Demographic change, social disorganization, and legal hate-group activity have been found to be associated with greater levels of hate crimes. Social disorganization is the "inability of a community…to realize the common values of its residents and maintain effective social controls." It is important to be aware of the sometimes subtly different types of hate crimes. Violent hate crimes against racial minorities are more common in neighborhoods that are undergoing demographic change. These areas have long been inhabited by majority members but are experiencing an immigration of racial minority-group members. Majority members may feel threatened personally and conclude that their way of life is being undermined by the minority influx. Some commit hate crimes to defend the neighborhood. The larger community and its political elites at times endorse a cultural framework that understands and may even support the commission of hate crimes. Violent hate crimes, like "regular" crimes, also occur in socially disorganized areas. Even in neighborhoods that are not socially disorganized, increasing the numbers of minority members in majority areas is still associated with more hate offenses.
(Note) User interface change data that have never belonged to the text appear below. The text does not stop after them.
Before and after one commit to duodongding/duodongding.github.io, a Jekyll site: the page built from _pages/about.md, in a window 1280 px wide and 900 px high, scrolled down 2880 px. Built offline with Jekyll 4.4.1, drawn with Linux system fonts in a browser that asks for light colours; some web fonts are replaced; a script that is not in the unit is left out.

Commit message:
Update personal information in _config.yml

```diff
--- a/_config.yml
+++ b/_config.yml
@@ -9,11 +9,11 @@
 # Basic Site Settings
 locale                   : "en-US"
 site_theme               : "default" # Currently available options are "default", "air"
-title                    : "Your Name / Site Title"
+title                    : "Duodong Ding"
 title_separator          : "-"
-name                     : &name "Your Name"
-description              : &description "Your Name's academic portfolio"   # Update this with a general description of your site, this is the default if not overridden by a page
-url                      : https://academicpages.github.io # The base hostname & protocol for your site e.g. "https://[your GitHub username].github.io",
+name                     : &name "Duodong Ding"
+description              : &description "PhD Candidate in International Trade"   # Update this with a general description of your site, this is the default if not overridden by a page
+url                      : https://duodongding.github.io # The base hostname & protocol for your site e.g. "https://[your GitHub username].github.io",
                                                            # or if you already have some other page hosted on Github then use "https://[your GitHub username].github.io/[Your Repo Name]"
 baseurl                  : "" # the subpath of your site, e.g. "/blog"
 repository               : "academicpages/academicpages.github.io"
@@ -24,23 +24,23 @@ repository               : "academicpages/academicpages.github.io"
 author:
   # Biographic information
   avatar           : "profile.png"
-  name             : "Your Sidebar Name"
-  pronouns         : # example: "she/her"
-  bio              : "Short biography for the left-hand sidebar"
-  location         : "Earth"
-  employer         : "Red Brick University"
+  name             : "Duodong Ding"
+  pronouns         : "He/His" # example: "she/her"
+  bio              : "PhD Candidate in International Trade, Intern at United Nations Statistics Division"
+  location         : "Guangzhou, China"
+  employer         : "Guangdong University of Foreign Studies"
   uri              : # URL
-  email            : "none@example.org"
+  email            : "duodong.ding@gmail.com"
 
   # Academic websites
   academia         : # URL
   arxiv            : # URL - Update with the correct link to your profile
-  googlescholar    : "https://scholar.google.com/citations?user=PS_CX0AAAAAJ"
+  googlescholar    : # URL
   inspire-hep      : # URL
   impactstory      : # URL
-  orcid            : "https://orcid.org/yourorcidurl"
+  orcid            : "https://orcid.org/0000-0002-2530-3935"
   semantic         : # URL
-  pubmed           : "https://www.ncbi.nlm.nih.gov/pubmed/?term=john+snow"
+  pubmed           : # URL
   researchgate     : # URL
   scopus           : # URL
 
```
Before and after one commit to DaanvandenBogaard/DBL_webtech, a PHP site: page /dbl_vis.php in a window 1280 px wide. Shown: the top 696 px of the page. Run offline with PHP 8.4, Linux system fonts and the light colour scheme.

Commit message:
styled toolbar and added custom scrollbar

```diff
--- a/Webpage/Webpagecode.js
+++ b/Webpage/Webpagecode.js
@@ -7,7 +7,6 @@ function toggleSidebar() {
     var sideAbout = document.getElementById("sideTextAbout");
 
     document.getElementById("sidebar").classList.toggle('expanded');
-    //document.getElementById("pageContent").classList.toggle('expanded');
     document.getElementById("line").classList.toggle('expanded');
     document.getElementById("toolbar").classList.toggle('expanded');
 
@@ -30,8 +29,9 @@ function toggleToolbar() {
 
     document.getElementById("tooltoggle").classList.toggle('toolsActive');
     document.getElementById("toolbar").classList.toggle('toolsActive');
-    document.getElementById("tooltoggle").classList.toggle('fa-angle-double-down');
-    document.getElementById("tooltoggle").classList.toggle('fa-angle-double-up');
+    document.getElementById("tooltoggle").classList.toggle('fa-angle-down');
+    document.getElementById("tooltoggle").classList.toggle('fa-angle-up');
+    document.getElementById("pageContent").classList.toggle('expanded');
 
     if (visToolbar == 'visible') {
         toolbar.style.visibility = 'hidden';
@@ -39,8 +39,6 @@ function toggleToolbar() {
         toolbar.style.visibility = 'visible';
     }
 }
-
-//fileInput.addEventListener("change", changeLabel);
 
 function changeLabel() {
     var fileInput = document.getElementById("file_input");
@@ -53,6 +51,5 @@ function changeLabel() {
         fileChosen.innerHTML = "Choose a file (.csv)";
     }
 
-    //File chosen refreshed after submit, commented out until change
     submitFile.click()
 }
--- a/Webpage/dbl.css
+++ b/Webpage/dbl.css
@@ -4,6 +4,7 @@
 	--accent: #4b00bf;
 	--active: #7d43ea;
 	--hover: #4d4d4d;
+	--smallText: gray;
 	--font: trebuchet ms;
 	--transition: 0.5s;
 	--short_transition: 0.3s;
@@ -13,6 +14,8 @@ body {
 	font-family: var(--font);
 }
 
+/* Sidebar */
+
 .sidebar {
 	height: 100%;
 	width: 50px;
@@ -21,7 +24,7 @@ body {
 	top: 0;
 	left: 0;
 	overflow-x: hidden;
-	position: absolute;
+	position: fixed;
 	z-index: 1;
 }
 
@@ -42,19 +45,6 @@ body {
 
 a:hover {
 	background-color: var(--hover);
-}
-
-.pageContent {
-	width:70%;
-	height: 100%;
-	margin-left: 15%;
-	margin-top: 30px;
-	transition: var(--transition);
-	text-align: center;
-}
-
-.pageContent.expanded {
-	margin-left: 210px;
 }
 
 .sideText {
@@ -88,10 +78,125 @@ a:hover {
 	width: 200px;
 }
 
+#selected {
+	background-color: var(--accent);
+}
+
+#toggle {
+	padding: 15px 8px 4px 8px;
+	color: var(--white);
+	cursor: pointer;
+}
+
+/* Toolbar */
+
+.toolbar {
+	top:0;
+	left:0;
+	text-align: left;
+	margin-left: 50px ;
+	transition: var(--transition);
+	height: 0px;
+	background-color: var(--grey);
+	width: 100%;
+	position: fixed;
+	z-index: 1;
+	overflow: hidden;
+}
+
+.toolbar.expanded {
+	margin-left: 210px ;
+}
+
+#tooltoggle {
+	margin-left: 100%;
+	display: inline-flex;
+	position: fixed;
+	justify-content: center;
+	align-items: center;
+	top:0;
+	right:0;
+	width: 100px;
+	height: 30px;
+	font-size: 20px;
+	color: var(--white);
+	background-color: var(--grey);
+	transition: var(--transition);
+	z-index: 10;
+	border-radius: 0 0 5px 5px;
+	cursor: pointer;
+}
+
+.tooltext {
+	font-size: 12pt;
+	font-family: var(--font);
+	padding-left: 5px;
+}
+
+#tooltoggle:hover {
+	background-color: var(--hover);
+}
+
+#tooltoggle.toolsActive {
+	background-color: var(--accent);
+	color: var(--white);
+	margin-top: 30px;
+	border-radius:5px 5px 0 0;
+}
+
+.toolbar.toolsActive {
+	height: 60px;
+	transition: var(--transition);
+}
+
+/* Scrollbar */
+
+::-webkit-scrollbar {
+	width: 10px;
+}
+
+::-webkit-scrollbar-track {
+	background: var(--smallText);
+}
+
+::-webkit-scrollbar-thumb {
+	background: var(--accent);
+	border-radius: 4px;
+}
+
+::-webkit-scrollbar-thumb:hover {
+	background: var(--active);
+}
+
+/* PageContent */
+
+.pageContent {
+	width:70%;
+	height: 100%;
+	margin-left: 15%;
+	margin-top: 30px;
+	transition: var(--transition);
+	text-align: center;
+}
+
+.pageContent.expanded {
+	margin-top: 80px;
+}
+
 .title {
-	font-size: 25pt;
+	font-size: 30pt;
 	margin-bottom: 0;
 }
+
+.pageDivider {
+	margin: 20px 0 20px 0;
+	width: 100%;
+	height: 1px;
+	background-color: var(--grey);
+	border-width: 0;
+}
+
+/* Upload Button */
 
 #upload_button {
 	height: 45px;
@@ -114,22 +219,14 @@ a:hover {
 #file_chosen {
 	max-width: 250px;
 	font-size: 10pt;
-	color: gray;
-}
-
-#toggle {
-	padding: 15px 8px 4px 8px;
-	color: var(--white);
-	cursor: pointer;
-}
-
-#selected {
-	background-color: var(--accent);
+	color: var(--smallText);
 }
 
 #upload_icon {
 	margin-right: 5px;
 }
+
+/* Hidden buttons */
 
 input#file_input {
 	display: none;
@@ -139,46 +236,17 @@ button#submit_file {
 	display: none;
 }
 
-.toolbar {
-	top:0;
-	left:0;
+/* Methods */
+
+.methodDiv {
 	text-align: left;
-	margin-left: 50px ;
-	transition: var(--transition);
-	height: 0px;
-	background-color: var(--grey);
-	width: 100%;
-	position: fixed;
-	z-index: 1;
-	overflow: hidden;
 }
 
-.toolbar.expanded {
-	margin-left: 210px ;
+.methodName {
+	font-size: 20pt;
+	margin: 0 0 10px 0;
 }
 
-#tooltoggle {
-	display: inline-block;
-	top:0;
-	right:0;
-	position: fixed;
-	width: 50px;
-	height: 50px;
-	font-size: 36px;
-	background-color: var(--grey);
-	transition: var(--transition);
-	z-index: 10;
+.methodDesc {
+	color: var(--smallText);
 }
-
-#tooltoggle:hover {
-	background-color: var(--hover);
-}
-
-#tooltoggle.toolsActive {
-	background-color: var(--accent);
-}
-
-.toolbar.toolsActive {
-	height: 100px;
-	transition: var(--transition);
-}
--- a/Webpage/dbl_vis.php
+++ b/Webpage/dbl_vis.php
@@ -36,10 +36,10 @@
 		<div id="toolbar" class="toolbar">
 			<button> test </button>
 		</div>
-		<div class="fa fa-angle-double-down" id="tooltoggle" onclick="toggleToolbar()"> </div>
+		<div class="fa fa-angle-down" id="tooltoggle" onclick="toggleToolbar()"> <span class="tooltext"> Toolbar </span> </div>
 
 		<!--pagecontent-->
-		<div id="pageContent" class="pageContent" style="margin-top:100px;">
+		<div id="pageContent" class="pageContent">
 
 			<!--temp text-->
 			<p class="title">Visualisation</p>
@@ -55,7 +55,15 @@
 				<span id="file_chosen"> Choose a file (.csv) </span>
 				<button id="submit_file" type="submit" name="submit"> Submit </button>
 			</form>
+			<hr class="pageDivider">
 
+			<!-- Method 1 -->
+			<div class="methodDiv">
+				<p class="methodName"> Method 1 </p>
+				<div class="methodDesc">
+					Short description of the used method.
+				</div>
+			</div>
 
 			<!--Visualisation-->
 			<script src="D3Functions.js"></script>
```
Importantly though, there is not much evidence to support the idea that hate crimes are caused by or increase due to poor economic conditions.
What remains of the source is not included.